On June 1, Roscosmos stated that the Progress spacecraft had been damaged at the time of separation from the upper stage of its Soyuz 2-1a launch vehicle due to a design flaw in the separation system. The drama did not end with the Progress 59’s fiery re-entry into Earth’s atmosphere, however.
While the members of Expedition 43 prepared for their trip home, Space Station flight controllers were tracking a fragment of a spent Minotaur rocket body launched in 2013.
On Monday, June 8, at 2:58 p.m. CDT, those controllers executed a five minute, 22 second firing of the ISS Progress thrusters to raise the station’s orbit slightly, so as to distance it from the debris which was projected to pass within 3 statute miles of the ISS later in the day. The members of Expedition 43 continued to train for their descent through Earth’s atmosphere and tested the thrusters of their Soyuz TMA-15M spacecraft during this time.
Video courtesy of NASA / ESA
On Wednesday, June 10, a brief change of command ceremony was held with Virts handing the station over to his successor, cosmonaut Gennady Padalka. Expedition 44 formally began this morning with the undocking of the departing Soyuz.
With the conclusion of Expedition 43, Virts has logged 212 days in space on two flights, the first was on space shuttle mission STS-130 on board the orbiter Endeavour in 2010. Shkaplerov has spent 364 days on two flights, the first of which was on Expedition 29/30 in 2011. Despite the fact that this was Christoforetti’s first flight, she now holds the record for the longest spaceflight by a woman, a record previously held by NASA astronaut Sunita Williams.
Padalka and crewmates Scott Kelly of NASA and Mikhail Kornienko of Roscosmos will operate the station until the arrival of NASA astronaut Kjell Lindgren, Russian cosmonaut Oleg Kononenko, and Kimiya Yui of the Japan Aerospace Exploration Agency (JAXA ), who are scheduled to launch from Kazakhstan in July.
Kelly and Kornienko are on a one year mission aboard the ISS, twice the duration of a typical mission, in order to provide researchers with more data about medical and psychological challenges faced by astronauts during long duration spaceflights.
Roscosmos, the Russian Federal Space Agency, is planning on launching members of the Expedition 44/45 crew aboard a Soyuz spacecraft/booster combo sometime between July 23 and 25. This is not the sole launch that Roscosmos has on its revised manifest, according to NASA: A Soyuz taxi flight that will bring up Flight Engineer Sergey Volkov and return Commander Gennady Padalka is scheduled for launch Sept. 1. Volkov will be accompanied by European astronaut Andreas Mogensen and a third crew member yet to be announced. The Expedition 46/47 trio will launch Dec. 15.

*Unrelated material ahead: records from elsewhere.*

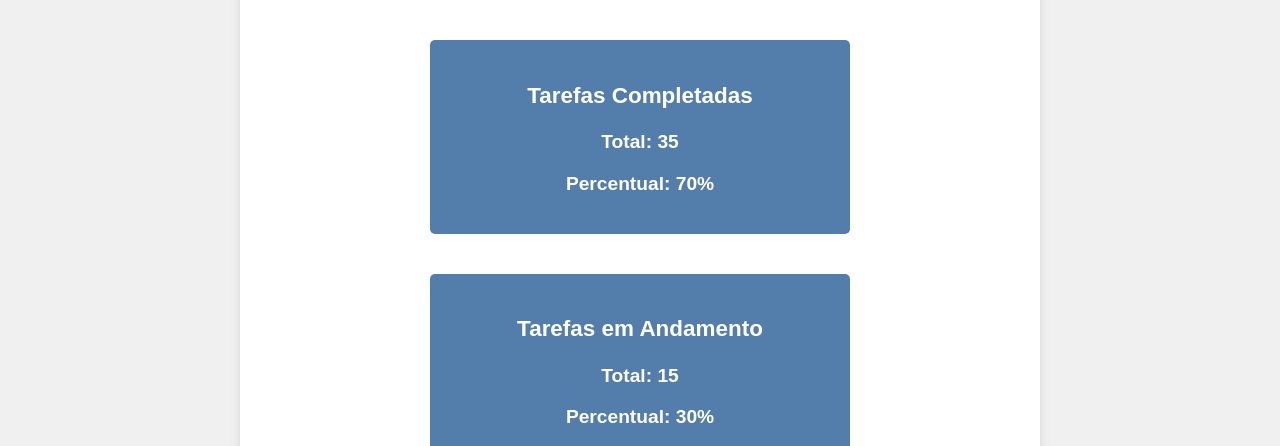
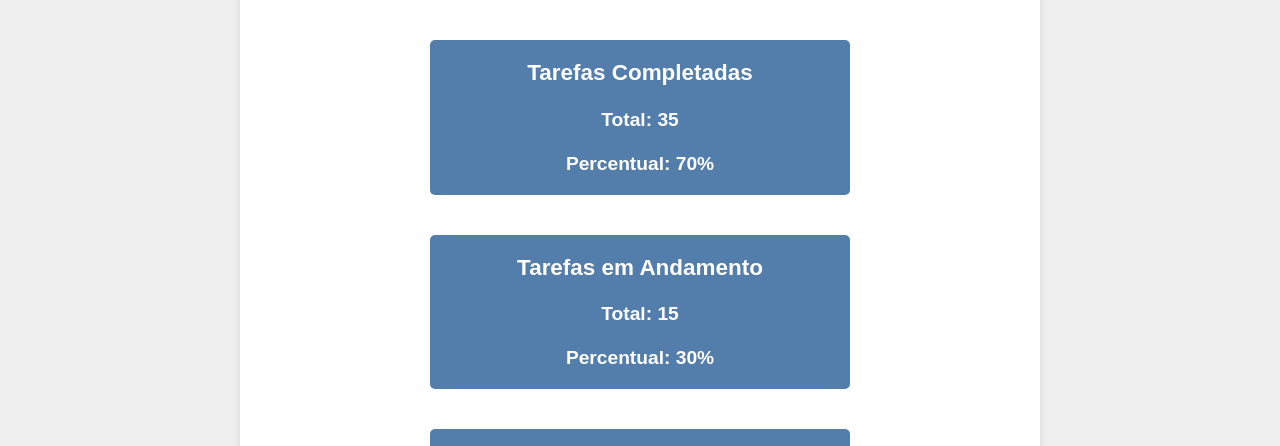
Before and after one commit to gkstaka/basic-task-manager-web, a plain HTML site: page statistics.html in a window 1280 px wide. Shown: the part 347-793 px from the top of the page. Drawn offline with Linux system fonts and the light colour scheme.

Commit message:
maybe final version

```diff
--- a/assets/css/statistics.css
+++ b/assets/css/statistics.css
@@ -17,13 +17,18 @@
     background-color: #537daa;
     border-radius: 5px;
     width:50%;
+    display:flex;
+    flex-direction: column;
+    align-items: center;
+
 
 }
 .stat-item h3{
     text-align: center;
+    margin-top: 0;
 }
 
-.stat-item p{
+.stat-item span{
     text-align: center;
 }
 
--- a/statistics.html
+++ b/statistics.html
@@ -27,13 +27,15 @@
                 <div class="statistics-box">
                     <div class="stat-item">
                         <h3>Tarefas Completadas</h3>
-                        <p>Total: 35</p>
-                        <p>Percentual: 70%</p>
+                        <span>Total: 35</span>
+                        <br>
+                        <span>Percentual: 70%</span>
                     </div>
                     <div class="stat-item">
                         <h3>Tarefas em Andamento</h3>
-                        <p>Total: 15</p>
-                        <p>Percentual: 30%</p>
+                        <span>Total: 15</span>
+                        <br>
+                        <span>Percentual: 30%</span>
                     </div>
                     <div class="stat-item">
                         <h3>Prioridade das Tarefas</h3>
```
Also changed, not shown: assets/js/add-task.js (+6 -2 lines), profile.html (+12 -12 lines).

In terms of sending cargo to the ISS, Russia appears eager to get back in the game after the failed flight of Progress M-27M. The craft and its 5,196 lb (2,357 kg) of cargo and crew supplies was lost, eventually burning up in Earth’s atmosphere on May 8. Roscosmos is hoping to carry out three Progress flights, with the first launching on July 3 and the two following missions slated to take place on Sept. 21 and Nov. 21.
If everything goes according to plan, these flights will follow the June 26 launch of a SpaceX Falcon 9 v1.1 rocket with its payload of the Dragon spacecraft. The privately-produced vessel had been scheduled to take place earlier this month. However, with the loss of Progress M-27M, NASA opted to slightly delay the mission so as to restock the cargo on Dragon.
Jim Sharkey is a lab assistant, writer and general science enthusiast who grew up in Enid, Oklahoma, the hometown of Skylab and Shuttle astronaut Owen K. Garriott. As a young Star Trek fan he participated in the letter-writing campaign which resulted in the space shuttle prototype being named Enterprise.
While his academic studies have ranged from psychology and archaeology to biology, he has never lost his passion for space exploration. Jim began blogging about science, science fiction and futurism in 2004.
Jim resides in the San Francisco Bay area and has attended NASA Socials for the Mars Science Laboratory Curiosity rover landing and the NASA LADEE lunar orbiter launch.